Blackmoore and Edenbrooke, Julianne Donaldson. These Regency era books were written by an LDS woman and are billed as "Proper Romances," which is another way of saying "G Rated" which is another way of saying "YA." They were an absolute delight from start to finish. I read Blackmoore first, loved it, and quickly read Edenbrooke, which I loved even more. If you are a Jane Austen fan (I am!) don't skip these. They combine classic romance and wit with a faster-paced story than Austen's novels.

Longing for Home and Hope Springs, Sarah M. Eden. I picked these up because they are also billed as "Proper Romances" and were written by an LDS woman. They tell the story of Katie, a woman who is haunted by a past she left in Ireland after the Great Famine. She feels responsible for the death of her sister and the downfall of her family when she travels to America to make a living. After years of moving from city to city, she ends up in a racially divided town in Wyoming. She soon finds herself at the center of a town feud and a confusing love triangle.

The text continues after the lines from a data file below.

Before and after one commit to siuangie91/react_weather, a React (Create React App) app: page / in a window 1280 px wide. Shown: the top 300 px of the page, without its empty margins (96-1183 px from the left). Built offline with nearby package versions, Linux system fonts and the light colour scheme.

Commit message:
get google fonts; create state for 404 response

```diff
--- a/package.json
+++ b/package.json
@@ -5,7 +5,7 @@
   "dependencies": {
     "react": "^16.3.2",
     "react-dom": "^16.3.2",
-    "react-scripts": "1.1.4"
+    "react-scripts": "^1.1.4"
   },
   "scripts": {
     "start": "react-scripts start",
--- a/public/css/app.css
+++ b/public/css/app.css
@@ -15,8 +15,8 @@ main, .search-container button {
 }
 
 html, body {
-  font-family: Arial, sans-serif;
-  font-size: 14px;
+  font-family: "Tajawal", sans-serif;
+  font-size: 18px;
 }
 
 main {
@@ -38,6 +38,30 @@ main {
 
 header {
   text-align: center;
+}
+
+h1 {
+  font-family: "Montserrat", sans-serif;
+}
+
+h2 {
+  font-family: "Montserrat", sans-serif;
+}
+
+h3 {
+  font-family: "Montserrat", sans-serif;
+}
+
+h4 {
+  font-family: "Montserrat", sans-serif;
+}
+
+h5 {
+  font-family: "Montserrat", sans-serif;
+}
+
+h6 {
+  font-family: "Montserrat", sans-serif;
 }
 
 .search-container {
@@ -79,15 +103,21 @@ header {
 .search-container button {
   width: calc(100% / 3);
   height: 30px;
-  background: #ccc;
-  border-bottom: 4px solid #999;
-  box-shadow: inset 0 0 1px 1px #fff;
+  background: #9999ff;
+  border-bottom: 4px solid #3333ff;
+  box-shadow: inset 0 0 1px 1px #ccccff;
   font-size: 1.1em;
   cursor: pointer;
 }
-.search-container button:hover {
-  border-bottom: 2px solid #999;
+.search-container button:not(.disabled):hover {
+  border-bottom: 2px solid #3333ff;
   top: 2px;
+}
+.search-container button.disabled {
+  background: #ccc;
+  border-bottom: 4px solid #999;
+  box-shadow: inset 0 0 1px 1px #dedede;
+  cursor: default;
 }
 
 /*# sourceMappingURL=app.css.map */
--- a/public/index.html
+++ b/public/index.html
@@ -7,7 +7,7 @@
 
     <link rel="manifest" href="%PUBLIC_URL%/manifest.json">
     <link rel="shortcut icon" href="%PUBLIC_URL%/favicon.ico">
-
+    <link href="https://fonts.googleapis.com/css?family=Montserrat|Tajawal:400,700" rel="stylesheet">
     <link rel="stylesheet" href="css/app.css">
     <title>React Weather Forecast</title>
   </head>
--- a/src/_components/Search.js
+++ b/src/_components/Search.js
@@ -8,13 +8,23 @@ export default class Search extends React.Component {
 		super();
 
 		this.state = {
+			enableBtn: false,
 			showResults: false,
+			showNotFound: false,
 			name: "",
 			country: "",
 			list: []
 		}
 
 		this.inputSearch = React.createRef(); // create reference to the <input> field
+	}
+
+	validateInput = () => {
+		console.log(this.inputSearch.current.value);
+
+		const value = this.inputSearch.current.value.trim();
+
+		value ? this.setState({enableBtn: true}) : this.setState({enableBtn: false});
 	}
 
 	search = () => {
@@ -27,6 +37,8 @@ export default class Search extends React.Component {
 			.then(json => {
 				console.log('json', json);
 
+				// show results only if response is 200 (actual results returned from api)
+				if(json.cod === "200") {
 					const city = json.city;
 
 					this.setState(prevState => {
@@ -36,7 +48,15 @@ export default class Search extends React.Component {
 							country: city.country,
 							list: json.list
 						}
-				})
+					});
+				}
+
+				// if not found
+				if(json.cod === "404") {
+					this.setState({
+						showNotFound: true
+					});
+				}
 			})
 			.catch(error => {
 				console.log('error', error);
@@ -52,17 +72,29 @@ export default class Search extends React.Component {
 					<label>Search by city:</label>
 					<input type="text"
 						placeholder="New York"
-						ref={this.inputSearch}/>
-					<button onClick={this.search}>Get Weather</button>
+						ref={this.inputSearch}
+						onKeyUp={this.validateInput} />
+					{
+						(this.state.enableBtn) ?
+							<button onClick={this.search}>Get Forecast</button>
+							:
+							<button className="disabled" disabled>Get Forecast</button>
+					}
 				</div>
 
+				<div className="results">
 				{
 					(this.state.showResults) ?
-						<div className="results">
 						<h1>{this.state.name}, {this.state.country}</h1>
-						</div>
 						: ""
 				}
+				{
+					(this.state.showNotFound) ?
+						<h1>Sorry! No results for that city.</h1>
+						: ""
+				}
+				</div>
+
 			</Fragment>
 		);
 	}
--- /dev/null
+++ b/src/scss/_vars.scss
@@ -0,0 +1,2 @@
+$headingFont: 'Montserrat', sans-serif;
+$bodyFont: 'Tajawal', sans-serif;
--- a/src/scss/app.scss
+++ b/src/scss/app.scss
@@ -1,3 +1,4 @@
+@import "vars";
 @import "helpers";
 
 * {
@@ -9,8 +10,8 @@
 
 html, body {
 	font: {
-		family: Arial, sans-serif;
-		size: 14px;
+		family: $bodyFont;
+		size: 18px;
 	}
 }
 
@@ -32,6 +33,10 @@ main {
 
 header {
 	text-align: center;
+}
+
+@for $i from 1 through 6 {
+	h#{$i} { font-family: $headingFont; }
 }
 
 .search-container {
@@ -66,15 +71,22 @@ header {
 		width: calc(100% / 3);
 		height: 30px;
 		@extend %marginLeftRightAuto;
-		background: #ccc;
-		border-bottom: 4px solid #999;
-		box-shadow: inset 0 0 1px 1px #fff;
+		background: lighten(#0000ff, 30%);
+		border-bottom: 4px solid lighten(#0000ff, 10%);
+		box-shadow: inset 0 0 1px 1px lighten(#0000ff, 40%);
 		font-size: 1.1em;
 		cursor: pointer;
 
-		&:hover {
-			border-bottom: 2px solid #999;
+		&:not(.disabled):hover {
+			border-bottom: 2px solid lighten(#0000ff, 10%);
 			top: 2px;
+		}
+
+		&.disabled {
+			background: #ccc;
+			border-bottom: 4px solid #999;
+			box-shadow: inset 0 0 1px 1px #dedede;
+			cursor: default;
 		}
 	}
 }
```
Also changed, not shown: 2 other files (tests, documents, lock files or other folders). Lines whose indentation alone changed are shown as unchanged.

If that sounds a little boring to you, skip these books. They are a little boring. If it sounds interesting, however, there are worse ways you could spend a couple of days.

The Birth Order Book, Dr. Kevin Leman. (One of these things is not like the other.) In the interest of complete honesty, I did not read this cover to cover. I did read enough, however, to gather the basic idea that people develop personality traits, choose careers, and mesh with other people because of their birth order in their family. The book contains interesting information (presented in a semi-boring way) that allowed me to play psychologist with my family for a weekend. If you are into stuff like this, check it out.

An Abundance of Katherines, John Green. Last year I read two books by John Green, both of which I liked better than this one. That's not to say I didn't like this, however, or that it's not worth reading. John Green is an expert at creating compelling characters, even if you don't always like them. This short novel is about a former child-prodigy named Colin who is reeling after his latest breakup. What makes his circumstances extraordinary, however, is the fact that this is the nineteenth time he has been dumped by a girl named Katherine. He tries to run from his pain by taking a road trip with his best friend Hassan (my favorite character in the book) and ends up in a tiny town in Tennessee where he learns about life and love and relationships and everything else I have come to expect from a coming-of-age novel. If you like John Green, you'll like this one too.

If you're counting, this doesn't equal 32 books. But I think this post is already overly long and, honestly, some of the books aren't even worth mentioning. So there you have it. And, as always, I welcome your suggestions. Read anything good lately?